Recovering from Perfectionism

I have a new model in which I choose to live my life by and find happiness on a daily basis, because if I let perfection (old model) be the driver of my vehicle, I will crash.

See, I’ve done this before and I’ve collided head-on… with myself.

In my late twenties, I was a junior high school teacher, and up until an awakening moment at the age of 29, I craved perfection! I made sure that I had the best grades in school so I could be rewarded by my parents and teachers with words of affirmation about their pride in me. Yet, the reality was that once one thing was complete and the attention faded, I was onto the next “achievement.” I spent zero time in reflection or stillness. Throughout my twenties it continued, as I completed two university degrees and yoga teacher training, coached sports teams, volunteered with organizations, and worked multiple jobs. But it was just NEVER ENOUGH (by no one else’s standards but my own.) I took this drive into the classroom with me and wanted every lesson, every conversation with a student or parent, and every report card comment to be perfect. There would be no rest until I knew I would be acknowledged afterward for my efforts in giving back to others.

This all makes sense to me now, after reading The 5 Love Languages and discovering that I feel love through words of affirmation. This realization accompanied months of therapy to resolve my discontent when I wasn’t being praised.

Too many times in my early adulthood I caught myself daydreaming of another life, one where every day I felt content and could give myself praise, rather than waiting for the next long weekend, summer vacation, or someone’s verbal worship… I needed to discover how to give myself this love, care, and attention.

In April 2016, I gave my resignation to the school board, got a one-year working holiday visa, sold all my belongings, and boarded flight for a year of self-discovery on the Gold Coast of Australia.

It turned out that when I stopped working 80 hours a week and volunteering all of my extra hours in between, when I stopped putting so much pressure and expectation on myself, I found a new way of living, one that is more in rhythm with nature, a lifestyle that is balanced, whole, nurturing and free of expectations. I set new guidelines for myself that would only ENHANCE my self-love and value. These rules were:

  • Get outside daily
  • Meditate: even if only for a minute
  • Find gratitude: every. single. day.
  • Rise and fall with the sun.
  • Rest
  • Nourish myself with whole food.

Notably, none of the above required another person: it was all self. And boy-oh-boy was it a lesson to be learned.

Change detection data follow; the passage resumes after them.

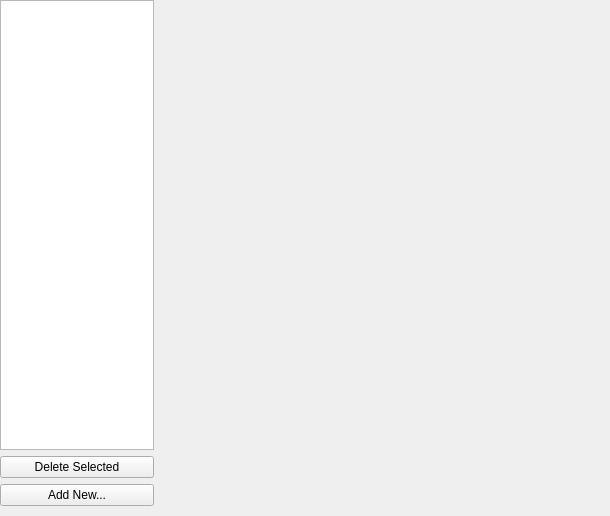
The window that options/sshserveroptionswidget.ui (PonyEdit/PonyEdit) describes before a commit, drawn with Qt 5.
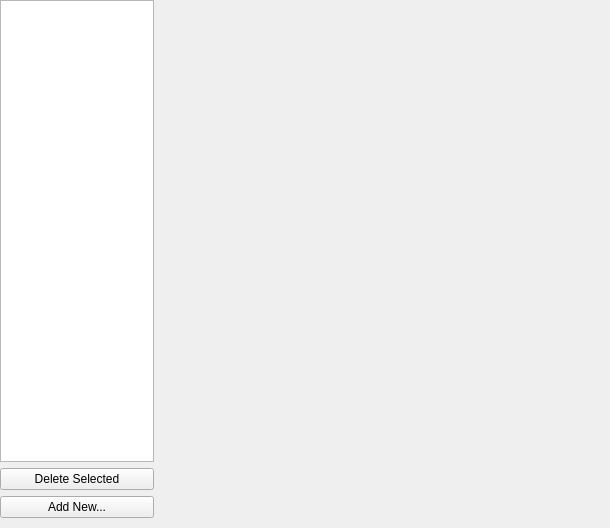
The same window after the commit.

```diff
--- a/options/sshserveroptionswidget.ui
+++ b/options/sshserveroptionswidget.ui
@@ -7,7 +7,7 @@
     <x>0</x>
     <y>0</y>
     <width>610</width>
-    <height>450</height>
+    <height>528</height>
    </rect>
   </property>
   <property name="windowTitle">
@@ -26,7 +26,7 @@
    <property name="bottomMargin">
     <number>10</number>
    </property>
-   <item row="0" column="0">
+   <item row="0" column="0" rowspan="3">
     <widget class="QListWidget" name="serversList"/>
    </item>
    <item row="0" column="2">
@@ -34,30 +34,39 @@
      <property name="minimumSize">
       <size>
        <width>450</width>
-       <height>450</height>
+       <height>370</height>
+      </size>
+     </property>
+     <property name="maximumSize">
+      <size>
+       <width>16777215</width>
+       <height>370</height>
       </size>
      </property>
      <layout class="QGridLayout" name="gridLayout">
+      <property name="verticalSpacing">
+       <number>0</number>
+      </property>
       <property name="margin">
        <number>0</number>
       </property>
      </layout>
     </widget>
    </item>
-   <item row="1" column="0">
-    <widget class="QPushButton" name="deleteButton">
-     <property name="text">
-      <string>Delete Selected</string>
-     </property>
-    </widget>
-   </item>
-   <item row="2" column="0">
+   <item row="4" column="0">
     <widget class="QPushButton" name="addNewButton">
      <property name="text">
       <string>Add New...</string>
      </property>
     </widget>
    </item>
+   <item row="3" column="0">
+    <widget class="QPushButton" name="deleteButton">
+     <property name="text">
+      <string>Delete Selected</string>
+     </property>
+    </widget>
+   </item>
   </layout>
  </widget>
  <resources/>
```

When this became my new normal, quite seamlessly things began to happen. I wrote a book and got it published. The book describes my experience teaching in an isolated northern community and bringing yoga and mindfulness to my classroom. Soon after, while sitting in my daily meditation, I realized with this new passive income I would receive, I had a gift to give back to youth and the entire idea of creating and a non-profit scholarship fund appeared. Within two months of writing my book, The Om Work Project scholarship fund was registered and my dream of sending teens and young female-identifying participants to travel abroad and complete their yoga teacher training became official. These opportunities have allowed me to move back to Canada and settle on the West Coast, a dream I’ve had for the past seven years. I am happy to say that my days consist of getting outside, teaching lots of yoga, sharing my book with schools and universities and having the opportunity to be only a ferry ride away from my sister.

I wouldn’t be here today if I waited for ‘perfect’. Now I just want complete.

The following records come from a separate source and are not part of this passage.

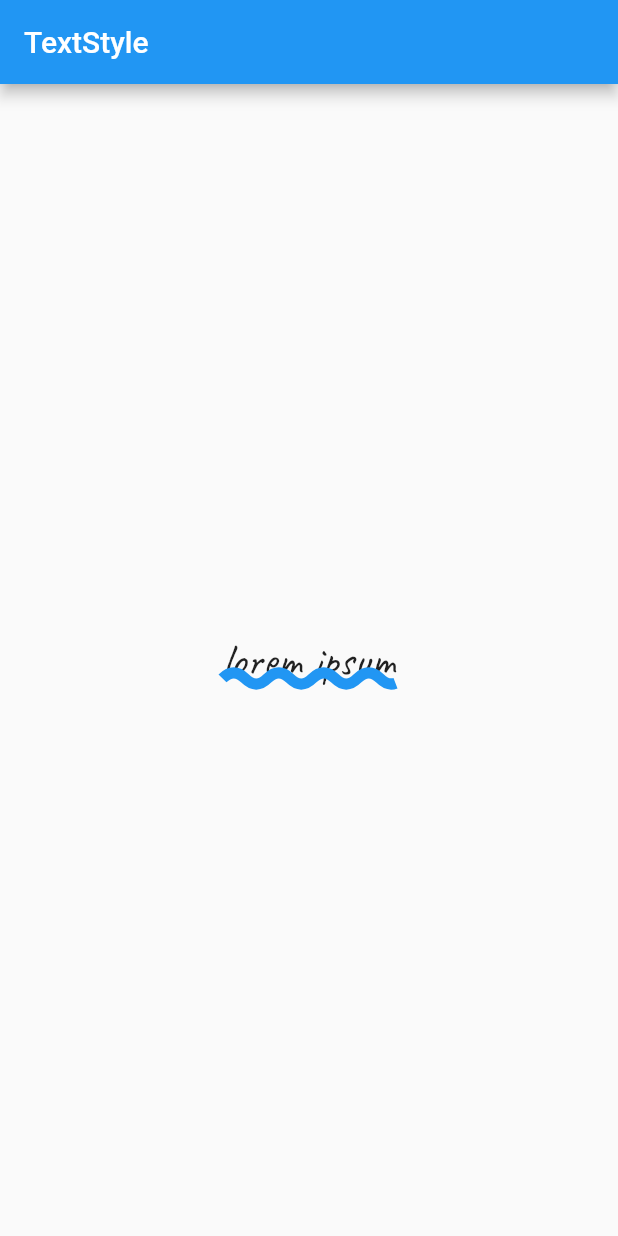
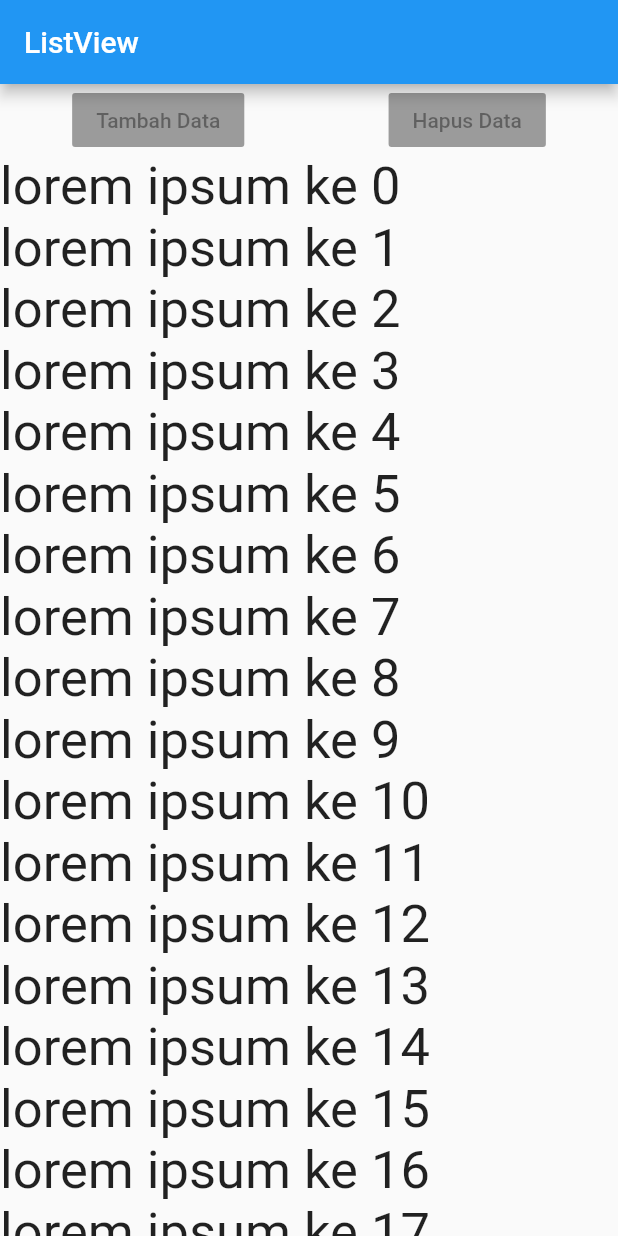
Before and after one commit to cahyaind/aplikasi_hello_world, a Flutter app: the screen it shows after launch, on a phone screen of 412 x 824 dp. Run offline on Flutter 3.47's test engine with Material 2 defaults, Android fonts, the phone set to English and light mode, and no system bars.

Commit message:
add for, listView, button

```diff
--- a/lib/main.dart
+++ b/lib/main.dart
@@ -4,34 +4,78 @@ void main() {
   runApp(MyApp());
 }
 
-class MyApp extends StatelessWidget {
+class MyApp extends StatefulWidget {
+  @override
+  State<MyApp> createState() => _MyAppState();
+}
+
+class _MyAppState extends State<MyApp> {
+  List<Widget> widgets = [];
+
+  _MyAppState() {
+    for (int i = 0; i < 20; i++)
+      widgets.add(Text("lorem ipsum ke " + i.toString(),
+          style: TextStyle(fontSize: 35)));
+  }
+
   @override
   Widget build(BuildContext context) {
     return MaterialApp(
       home: Scaffold(
         appBar: AppBar(
-          title: Text("TextStyle"),
+          title: Text("ListView"),
         ),
-        body: Center(
-          child: Text(
-            "lorem ipsum",
-            style: TextStyle(
-              fontFamily: "Caveat",
-              fontSize: 30,
-              decoration: TextDecoration.underline,
-              decorationColor: Colors.blue,
-              decorationThickness: 5,
-              decorationStyle: TextDecorationStyle.wavy,
-            ),
-          ),
+        body: ListView(
+          children: <Widget>[
+            Row(mainAxisAlignment: MainAxisAlignment.spaceAround, children: [
+              RaisedButton(
+                onPressed: null,
+                child: Text("Tambah Data"),
+              ),
+              RaisedButton(
+                onPressed: null,
+                child: Text("Hapus Data"),
+              ),
+            ]),
+            Column(
+              crossAxisAlignment: CrossAxisAlignment.start,
+              children: widgets,
+            )
+          ],
         ),
       ),
     );
   }
 }
 
+// IMPLEMENTASI TEXTSTYLE
+// class MyApp extends StatelessWidget {
+//   @override
+//   Widget build(BuildContext context) {
+//     return MaterialApp(
+//       home: Scaffold(
+//         appBar: AppBar(
+//           title: Text("TextStyle"),
+//         ),
+//         body: Center(
+//           child: Text(
+//             "lorem ipsum",
+//             style: TextStyle(
+//               fontFamily: "Caveat",
+//               fontSize: 30,
+//               decoration: TextDecoration.underline,
+//               decorationColor: Colors.blue,
+//               decorationThickness: 5,
+//               decorationStyle: TextDecorationStyle.wavy,
+//             ),
+//           ),
+//         ),
+//       ),
+//     );
+//   }
+// }
+
 // IMPLEMENTASI ANONYMOUS METHOD
-
 // class MyApp extends StatefulWidget {
 //   @override
 //   State<MyApp> createState() => _MyAppState();
```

My advice for anyone feeling stuck mentally is to begin to acknowledge your own self-talk. Write it down, observe, and listen. How are you speaking to yourself – is it true, necessary, and kind? Do you allow yourself to feel free, abundant and loved, or are you constantly in an argument with yourself that you need to do more, check more boxes off the list, make more money, work more hours, or exercise more? I challenge you to do this because I can speak from experience that more doesn’t equate better, and perfect doesn’t equate complete.

Do you dare to be different?